PROBLEM REQUIREMENTS => Copy each line below in which the word "False" occurs.

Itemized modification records
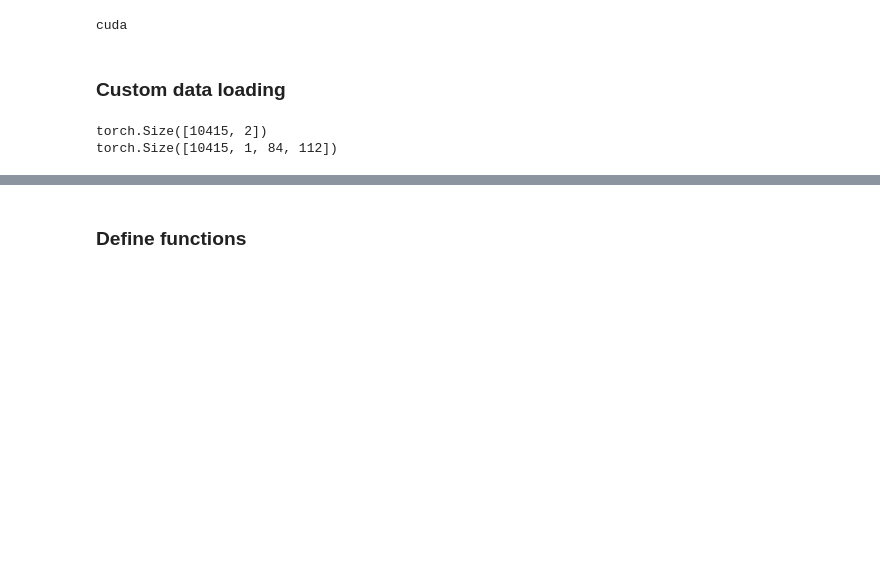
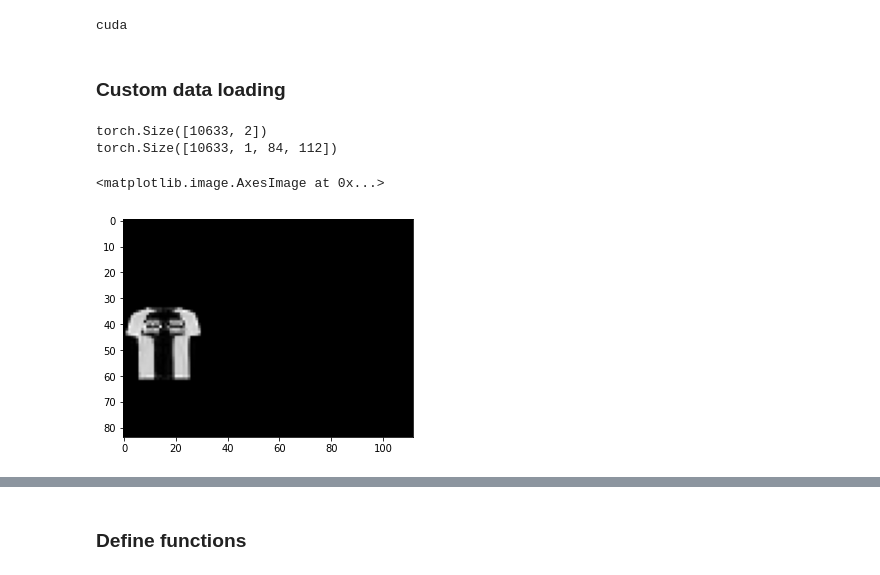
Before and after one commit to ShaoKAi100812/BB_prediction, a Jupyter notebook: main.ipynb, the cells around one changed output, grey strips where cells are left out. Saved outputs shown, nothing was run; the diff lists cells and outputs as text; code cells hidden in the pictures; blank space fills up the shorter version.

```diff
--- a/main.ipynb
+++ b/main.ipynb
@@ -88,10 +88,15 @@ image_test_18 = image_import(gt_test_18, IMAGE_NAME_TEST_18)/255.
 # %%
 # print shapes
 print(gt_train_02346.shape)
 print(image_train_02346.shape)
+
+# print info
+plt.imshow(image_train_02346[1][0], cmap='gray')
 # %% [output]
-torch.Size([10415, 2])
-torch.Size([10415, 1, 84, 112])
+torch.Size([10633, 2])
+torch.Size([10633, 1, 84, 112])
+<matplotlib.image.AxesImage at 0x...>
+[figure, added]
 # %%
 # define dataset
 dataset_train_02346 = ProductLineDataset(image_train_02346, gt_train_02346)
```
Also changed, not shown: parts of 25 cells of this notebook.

* * *

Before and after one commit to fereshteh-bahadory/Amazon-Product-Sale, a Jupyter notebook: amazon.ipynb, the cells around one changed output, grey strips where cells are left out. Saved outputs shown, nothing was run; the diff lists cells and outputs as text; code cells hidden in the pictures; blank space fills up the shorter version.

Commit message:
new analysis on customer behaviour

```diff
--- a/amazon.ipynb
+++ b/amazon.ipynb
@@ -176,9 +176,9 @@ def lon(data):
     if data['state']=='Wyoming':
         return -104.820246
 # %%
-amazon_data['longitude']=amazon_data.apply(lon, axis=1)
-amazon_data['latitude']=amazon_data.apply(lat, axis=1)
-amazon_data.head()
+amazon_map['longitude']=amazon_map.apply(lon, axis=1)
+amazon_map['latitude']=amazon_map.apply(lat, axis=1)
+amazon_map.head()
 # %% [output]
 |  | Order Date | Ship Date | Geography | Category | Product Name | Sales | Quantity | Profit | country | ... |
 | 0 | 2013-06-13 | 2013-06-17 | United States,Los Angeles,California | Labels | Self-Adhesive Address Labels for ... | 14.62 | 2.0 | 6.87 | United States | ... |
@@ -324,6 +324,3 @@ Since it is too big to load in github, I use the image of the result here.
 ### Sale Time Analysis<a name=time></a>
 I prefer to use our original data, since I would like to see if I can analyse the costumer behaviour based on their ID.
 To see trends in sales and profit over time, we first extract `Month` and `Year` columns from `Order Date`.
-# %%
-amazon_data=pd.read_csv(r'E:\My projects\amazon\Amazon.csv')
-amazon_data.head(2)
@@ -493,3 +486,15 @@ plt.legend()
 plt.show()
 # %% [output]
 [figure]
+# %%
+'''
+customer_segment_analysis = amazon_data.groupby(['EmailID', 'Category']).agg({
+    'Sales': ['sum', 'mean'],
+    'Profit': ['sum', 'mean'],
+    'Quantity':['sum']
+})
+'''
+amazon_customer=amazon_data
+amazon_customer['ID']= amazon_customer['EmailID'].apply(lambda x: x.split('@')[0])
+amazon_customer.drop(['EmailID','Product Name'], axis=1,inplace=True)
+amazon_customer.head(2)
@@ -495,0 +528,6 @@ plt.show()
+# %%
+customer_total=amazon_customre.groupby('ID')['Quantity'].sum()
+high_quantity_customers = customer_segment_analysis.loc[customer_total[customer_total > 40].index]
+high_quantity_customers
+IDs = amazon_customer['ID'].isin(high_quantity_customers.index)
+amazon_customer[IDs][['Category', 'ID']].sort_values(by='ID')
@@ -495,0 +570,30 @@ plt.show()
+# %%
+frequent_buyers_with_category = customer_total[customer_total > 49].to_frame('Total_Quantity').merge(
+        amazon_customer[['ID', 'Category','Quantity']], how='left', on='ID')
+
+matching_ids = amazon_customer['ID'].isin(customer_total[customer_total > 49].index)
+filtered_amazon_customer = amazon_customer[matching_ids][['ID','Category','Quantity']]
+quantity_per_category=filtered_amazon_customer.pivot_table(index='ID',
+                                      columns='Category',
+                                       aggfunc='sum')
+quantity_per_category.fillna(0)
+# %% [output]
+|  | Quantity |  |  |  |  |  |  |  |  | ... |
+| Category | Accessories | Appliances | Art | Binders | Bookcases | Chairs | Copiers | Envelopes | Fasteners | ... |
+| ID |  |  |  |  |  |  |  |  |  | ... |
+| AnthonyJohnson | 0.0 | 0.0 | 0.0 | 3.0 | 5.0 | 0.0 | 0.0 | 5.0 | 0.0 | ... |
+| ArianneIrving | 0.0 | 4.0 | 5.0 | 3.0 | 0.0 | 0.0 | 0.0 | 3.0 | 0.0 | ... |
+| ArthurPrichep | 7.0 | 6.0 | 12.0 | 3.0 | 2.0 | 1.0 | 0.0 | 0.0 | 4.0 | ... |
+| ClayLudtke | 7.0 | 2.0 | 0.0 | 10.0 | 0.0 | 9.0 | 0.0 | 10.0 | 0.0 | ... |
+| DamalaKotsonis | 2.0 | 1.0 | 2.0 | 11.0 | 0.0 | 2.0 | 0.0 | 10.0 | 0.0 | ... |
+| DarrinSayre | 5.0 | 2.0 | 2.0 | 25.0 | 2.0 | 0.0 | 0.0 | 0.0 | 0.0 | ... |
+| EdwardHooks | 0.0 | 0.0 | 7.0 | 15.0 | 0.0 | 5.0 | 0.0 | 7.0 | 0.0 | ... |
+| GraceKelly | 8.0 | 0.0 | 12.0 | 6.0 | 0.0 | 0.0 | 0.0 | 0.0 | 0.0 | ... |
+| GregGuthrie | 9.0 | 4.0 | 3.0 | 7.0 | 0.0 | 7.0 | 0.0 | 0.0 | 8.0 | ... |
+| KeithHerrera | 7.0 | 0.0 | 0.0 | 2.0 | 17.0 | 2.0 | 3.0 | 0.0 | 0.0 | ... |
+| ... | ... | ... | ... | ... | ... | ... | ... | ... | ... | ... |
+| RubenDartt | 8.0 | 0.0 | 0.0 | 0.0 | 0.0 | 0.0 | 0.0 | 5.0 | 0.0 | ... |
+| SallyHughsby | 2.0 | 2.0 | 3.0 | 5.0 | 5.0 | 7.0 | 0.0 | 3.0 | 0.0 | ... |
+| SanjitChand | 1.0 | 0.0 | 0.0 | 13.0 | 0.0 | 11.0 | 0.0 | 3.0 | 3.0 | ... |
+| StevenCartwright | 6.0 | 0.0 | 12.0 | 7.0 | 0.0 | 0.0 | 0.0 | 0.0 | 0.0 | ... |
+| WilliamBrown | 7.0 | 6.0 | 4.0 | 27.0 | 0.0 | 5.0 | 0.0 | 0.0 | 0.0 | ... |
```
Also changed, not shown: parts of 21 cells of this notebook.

* * *

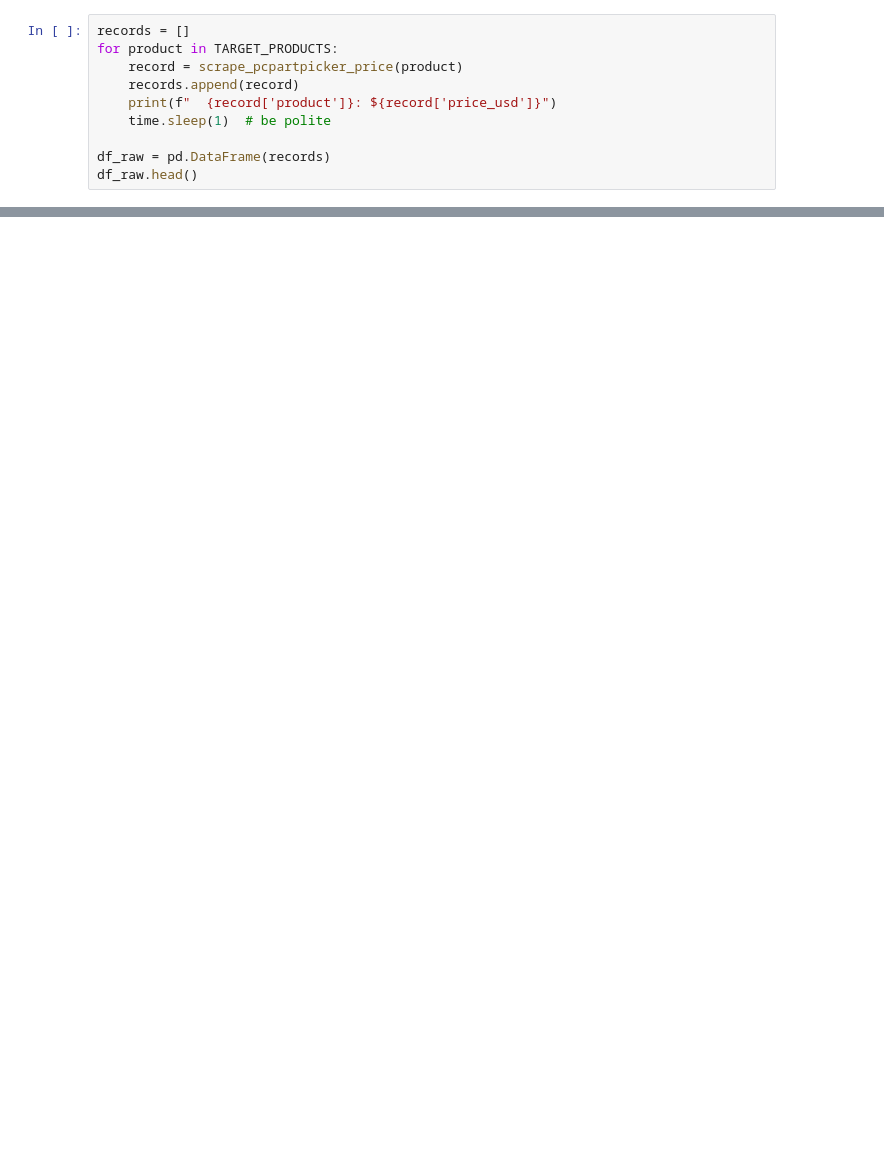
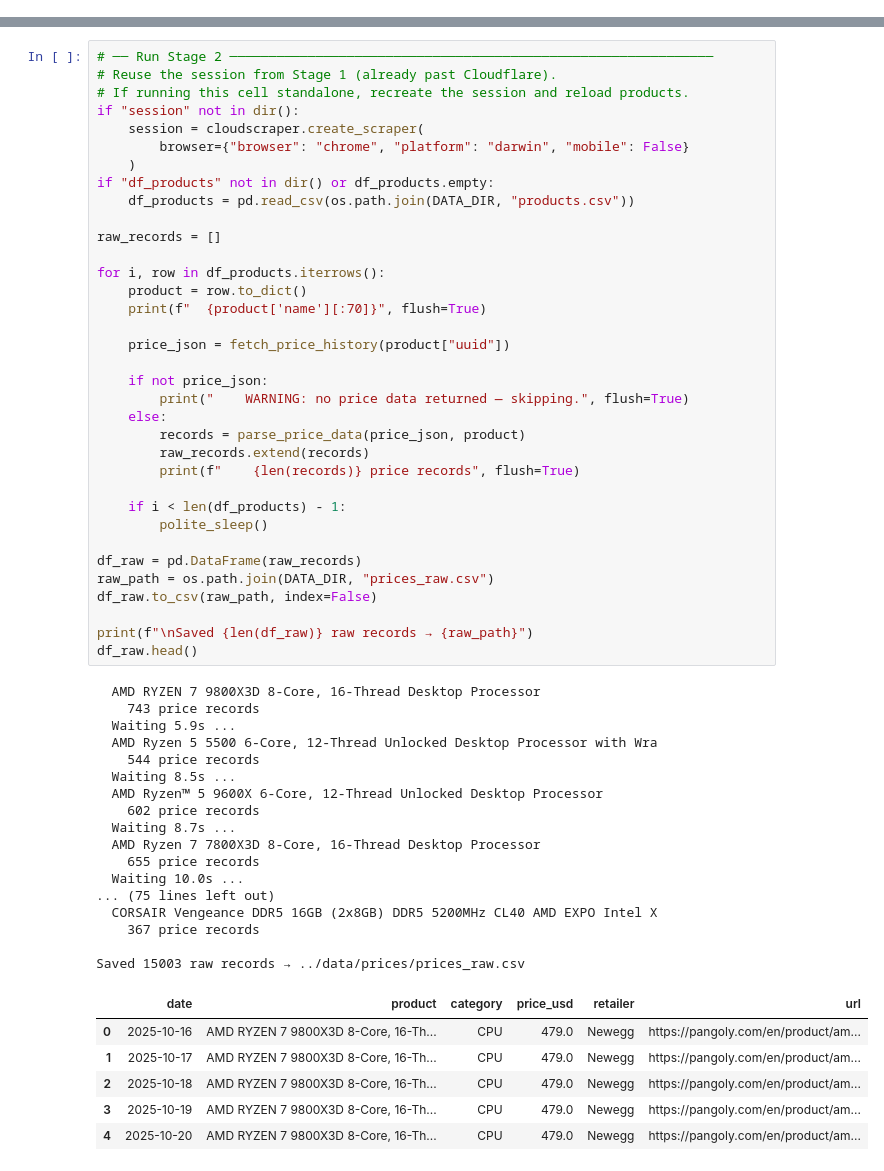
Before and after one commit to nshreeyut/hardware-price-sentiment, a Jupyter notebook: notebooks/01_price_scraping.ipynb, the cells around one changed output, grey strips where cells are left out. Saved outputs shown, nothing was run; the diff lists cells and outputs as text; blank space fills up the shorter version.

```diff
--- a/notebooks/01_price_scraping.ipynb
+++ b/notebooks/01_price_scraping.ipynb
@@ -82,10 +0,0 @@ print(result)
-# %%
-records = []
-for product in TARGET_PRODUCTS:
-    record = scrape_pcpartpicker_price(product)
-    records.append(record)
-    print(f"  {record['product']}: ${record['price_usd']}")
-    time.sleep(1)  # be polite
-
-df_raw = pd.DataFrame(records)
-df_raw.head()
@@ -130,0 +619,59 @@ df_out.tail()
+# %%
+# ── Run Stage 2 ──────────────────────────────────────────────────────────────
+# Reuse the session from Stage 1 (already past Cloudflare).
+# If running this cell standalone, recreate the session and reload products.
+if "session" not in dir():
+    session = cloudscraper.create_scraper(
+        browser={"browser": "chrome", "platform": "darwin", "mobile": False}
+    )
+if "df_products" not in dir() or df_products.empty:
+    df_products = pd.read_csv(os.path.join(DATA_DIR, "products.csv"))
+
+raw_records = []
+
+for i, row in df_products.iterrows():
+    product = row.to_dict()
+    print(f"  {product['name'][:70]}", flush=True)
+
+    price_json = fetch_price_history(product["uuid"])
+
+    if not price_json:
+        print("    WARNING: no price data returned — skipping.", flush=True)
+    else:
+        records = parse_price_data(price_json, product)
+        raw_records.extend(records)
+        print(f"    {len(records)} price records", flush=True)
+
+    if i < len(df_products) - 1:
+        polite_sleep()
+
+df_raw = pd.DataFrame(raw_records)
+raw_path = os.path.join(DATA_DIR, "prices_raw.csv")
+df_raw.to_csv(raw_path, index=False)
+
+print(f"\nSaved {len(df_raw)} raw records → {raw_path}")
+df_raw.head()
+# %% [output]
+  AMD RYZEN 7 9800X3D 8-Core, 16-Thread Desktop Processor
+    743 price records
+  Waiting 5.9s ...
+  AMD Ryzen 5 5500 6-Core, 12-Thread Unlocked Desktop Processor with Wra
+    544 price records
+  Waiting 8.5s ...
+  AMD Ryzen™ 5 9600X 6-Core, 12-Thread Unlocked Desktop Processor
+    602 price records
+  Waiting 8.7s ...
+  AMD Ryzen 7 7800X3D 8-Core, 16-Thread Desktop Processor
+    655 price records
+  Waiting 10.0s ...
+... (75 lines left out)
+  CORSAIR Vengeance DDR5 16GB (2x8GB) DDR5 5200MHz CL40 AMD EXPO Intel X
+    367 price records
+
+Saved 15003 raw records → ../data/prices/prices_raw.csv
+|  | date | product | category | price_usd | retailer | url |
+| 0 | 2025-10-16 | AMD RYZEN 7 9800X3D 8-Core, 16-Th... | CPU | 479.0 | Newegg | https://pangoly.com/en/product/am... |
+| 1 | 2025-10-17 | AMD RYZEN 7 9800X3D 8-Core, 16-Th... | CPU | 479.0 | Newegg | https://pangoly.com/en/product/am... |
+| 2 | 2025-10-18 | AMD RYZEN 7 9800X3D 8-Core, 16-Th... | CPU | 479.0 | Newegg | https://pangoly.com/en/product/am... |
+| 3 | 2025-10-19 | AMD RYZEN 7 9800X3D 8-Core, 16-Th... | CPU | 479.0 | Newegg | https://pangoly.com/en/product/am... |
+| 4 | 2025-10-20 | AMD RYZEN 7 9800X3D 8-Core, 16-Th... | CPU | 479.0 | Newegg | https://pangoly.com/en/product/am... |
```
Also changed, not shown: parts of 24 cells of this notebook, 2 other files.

ANSWER SECTION =>
+        browser={"browser": "chrome", "platform": "darwin", "mobile": False}
+df_raw.to_csv(raw_path, index=False)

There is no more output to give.